Print every record exactly, with nothing added or left out.
== SOURCE DATA
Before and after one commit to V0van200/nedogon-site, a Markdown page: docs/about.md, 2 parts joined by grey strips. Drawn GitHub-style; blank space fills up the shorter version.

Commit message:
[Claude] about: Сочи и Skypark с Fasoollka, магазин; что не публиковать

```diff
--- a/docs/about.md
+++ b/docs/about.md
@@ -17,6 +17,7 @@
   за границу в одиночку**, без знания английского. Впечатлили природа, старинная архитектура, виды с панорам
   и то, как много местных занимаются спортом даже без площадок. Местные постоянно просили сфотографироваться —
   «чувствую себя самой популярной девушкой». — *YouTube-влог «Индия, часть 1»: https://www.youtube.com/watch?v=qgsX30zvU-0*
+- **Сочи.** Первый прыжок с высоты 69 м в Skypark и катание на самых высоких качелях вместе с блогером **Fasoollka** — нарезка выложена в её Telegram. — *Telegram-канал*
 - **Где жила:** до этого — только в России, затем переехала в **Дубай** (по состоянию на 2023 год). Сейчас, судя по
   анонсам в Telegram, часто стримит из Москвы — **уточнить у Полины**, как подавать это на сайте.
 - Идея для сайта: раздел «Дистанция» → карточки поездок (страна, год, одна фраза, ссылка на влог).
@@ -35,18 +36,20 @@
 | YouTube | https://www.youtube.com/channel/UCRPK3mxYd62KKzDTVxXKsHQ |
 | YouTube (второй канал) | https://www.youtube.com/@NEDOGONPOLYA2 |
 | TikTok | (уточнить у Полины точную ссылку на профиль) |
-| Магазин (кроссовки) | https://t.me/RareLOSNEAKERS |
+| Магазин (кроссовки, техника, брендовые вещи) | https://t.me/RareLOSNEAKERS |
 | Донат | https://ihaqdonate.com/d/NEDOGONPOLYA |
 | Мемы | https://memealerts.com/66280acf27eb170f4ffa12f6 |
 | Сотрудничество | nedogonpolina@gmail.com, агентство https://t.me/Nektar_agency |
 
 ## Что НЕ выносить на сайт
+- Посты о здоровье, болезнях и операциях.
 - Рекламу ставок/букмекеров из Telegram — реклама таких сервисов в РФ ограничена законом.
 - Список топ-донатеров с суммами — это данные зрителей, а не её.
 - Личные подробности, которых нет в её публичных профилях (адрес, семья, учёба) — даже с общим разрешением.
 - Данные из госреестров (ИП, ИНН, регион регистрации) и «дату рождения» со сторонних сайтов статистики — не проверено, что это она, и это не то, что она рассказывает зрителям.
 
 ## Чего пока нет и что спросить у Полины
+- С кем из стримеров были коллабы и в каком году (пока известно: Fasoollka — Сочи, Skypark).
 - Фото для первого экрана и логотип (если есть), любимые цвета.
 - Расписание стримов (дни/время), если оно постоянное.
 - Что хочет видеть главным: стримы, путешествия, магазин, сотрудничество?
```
====
YOUR SOLUTION -
Before and after one commit to V0van200/nedogon-site, a Markdown page: docs/about.md, 2 parts joined by grey strips. Drawn GitHub-style; blank space fills up the shorter version.

Commit message:
[Claude] about: Сочи и Skypark с Fasoollka, магазин; что не публиковать

```diff
--- a/docs/about.md
+++ b/docs/about.md
@@ -17,6 +17,7 @@
   за границу в одиночку**, без знания английского. Впечатлили природа, старинная архитектура, виды с панорам
   и то, как много местных занимаются спортом даже без площадок. Местные постоянно просили сфотографироваться —
   «чувствую себя самой популярной девушкой». — *YouTube-влог «Индия, часть 1»: https://www.youtube.com/watch?v=qgsX30zvU-0*
+- **Сочи.** Первый прыжок с высоты 69 м в Skypark и катание на самых высоких качелях вместе с блогером **Fasoollka** — нарезка выложена в её Telegram. — *Telegram-канал*
 - **Где жила:** до этого — только в России, затем переехала в **Дубай** (по состоянию на 2023 год). Сейчас, судя по
   анонсам в Telegram, часто стримит из Москвы — **уточнить у Полины**, как подавать это на сайте.
 - Идея для сайта: раздел «Дистанция» → карточки поездок (страна, год, одна фраза, ссылка на влог).
@@ -35,18 +36,20 @@
 | YouTube | https://www.youtube.com/channel/UCRPK3mxYd62KKzDTVxXKsHQ |
 | YouTube (второй канал) | https://www.youtube.com/@NEDOGONPOLYA2 |
 | TikTok | (уточнить у Полины точную ссылку на профиль) |
-| Магазин (кроссовки) | https://t.me/RareLOSNEAKERS |
+| Магазин (кроссовки, техника, брендовые вещи) | https://t.me/RareLOSNEAKERS |
 | Донат | https://ihaqdonate.com/d/NEDOGONPOLYA |
 | Мемы | https://memealerts.com/66280acf27eb170f4ffa12f6 |
 | Сотрудничество | nedogonpolina@gmail.com, агентство https://t.me/Nektar_agency |
 
 ## Что НЕ выносить на сайт
+- Посты о здоровье, болезнях и операциях.
 - Рекламу ставок/букмекеров из Telegram — реклама таких сервисов в РФ ограничена законом.
 - Список топ-донатеров с суммами — это данные зрителей, а не её.
 - Личные подробности, которых нет в её публичных профилях (адрес, семья, учёба) — даже с общим разрешением.
 - Данные из госреестров (ИП, ИНН, регион регистрации) и «дату рождения» со сторонних сайтов статистики — не проверено, что это она, и это не то, что она рассказывает зрителям.
 
 ## Чего пока нет и что спросить у Полины
+- С кем из стримеров были коллабы и в каком году (пока известно: Fasoollka — Сочи, Skypark).
 - Фото для первого экрана и логотип (если есть), любимые цвета.
 - Расписание стримов (дни/время), если оно постоянное.
 - Что хочет видеть главным: стримы, путешествия, магазин, сотрудничество?
```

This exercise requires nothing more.